  • Ég kann alveg á gítar. Ég get bara ekki spilað í brúðkaupinu ykkar því gítarmafían braut á mér báða þumalfingurnar > I can (know how to) play guitar. I just can’t (am not able to) play at your wedding because the Guitar Mafia broke both my thumbs.
  • Óli kann alveg að tyggja tyggjó, hann getur bara ekki gert bæði í einu, tuggið og gengið > Óli can (knows how to) chew gum; he just can’t (isn’t able to) do both at once, chew and walk.

Mega > Can (Have Permission To, Be Allowed To)

Did you ever ask your English teacher if you could go to the bathroom, only to have them snidely ask you back “I don’t know – can you?” Man, pedants suck. You’d think an English teacher would be aware that can has been used in the deontic permission-sense since the late 1800s. That’s the kind of thing elementary school English teachers know, right?

If you tried that in Icelandic, the snarky teacher would actually be correct. Mega means can in the sense of having permission to do something, may.

  • ég fara á klósettið? > Can (may) I go to the bathroom?
  • Get ég farið á klósettið eftir nýrnasteinaaðgerðina, eða fæ ég þvaglegg? > Will I be able to go to the bathroom after the kidney stone operation, or do I get a catheter?
  • ég fá pennann þinn lánaðan? > Can (may) I borrow your pen?
  • Það ekki skilja út undan > You can’t (aren’t allowed to) leave anybody out.


Geta is the quintessential translation for can, and means to be able to.

Kunna translates as can in the sense of having the skill or knowledge to.

Mega translates as may or can in the sense of having permission to.

Dós > a Can (Like, the Metal Kind)

As a side note, the noun can translates as dós.
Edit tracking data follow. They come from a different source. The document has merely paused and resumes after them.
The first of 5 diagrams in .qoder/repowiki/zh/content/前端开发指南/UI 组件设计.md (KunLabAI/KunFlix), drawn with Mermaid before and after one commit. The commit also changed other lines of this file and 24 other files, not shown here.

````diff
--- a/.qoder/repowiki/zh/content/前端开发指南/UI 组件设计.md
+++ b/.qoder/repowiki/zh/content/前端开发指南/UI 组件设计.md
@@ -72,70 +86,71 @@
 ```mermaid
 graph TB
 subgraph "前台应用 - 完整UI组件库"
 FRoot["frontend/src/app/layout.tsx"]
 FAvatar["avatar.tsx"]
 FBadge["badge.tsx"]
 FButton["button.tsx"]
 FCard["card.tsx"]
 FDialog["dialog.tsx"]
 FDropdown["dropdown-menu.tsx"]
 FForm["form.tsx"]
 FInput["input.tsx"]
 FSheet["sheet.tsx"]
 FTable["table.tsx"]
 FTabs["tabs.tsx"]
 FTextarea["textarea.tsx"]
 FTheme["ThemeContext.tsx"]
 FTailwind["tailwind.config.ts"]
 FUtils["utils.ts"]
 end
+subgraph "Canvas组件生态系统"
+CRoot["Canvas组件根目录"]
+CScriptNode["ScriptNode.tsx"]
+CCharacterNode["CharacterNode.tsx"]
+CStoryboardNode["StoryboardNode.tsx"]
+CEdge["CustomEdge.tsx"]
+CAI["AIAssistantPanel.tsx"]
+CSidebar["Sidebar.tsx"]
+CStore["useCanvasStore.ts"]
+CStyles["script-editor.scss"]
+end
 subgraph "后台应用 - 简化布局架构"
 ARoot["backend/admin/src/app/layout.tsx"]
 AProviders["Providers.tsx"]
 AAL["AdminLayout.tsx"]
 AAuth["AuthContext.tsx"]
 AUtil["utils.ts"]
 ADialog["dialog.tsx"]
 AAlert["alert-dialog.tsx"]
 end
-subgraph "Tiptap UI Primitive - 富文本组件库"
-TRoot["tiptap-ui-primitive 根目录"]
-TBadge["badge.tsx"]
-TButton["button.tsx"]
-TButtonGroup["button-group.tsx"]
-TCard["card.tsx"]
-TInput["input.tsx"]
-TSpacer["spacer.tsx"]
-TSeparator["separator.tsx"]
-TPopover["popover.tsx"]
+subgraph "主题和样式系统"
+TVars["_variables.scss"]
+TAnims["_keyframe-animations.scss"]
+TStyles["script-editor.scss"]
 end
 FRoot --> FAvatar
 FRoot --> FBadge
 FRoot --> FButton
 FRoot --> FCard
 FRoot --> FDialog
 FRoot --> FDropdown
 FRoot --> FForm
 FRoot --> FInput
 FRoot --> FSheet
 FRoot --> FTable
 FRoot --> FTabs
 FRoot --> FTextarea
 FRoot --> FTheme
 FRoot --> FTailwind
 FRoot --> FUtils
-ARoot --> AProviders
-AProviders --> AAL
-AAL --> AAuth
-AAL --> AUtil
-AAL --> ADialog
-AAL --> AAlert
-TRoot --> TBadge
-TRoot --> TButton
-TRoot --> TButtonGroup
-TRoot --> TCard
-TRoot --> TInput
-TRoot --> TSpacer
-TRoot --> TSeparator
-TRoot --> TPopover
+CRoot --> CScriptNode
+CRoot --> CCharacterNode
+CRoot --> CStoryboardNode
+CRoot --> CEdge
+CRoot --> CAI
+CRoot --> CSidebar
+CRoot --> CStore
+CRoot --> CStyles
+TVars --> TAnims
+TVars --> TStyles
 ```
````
That’s not really all that relevant, but it’s good to know!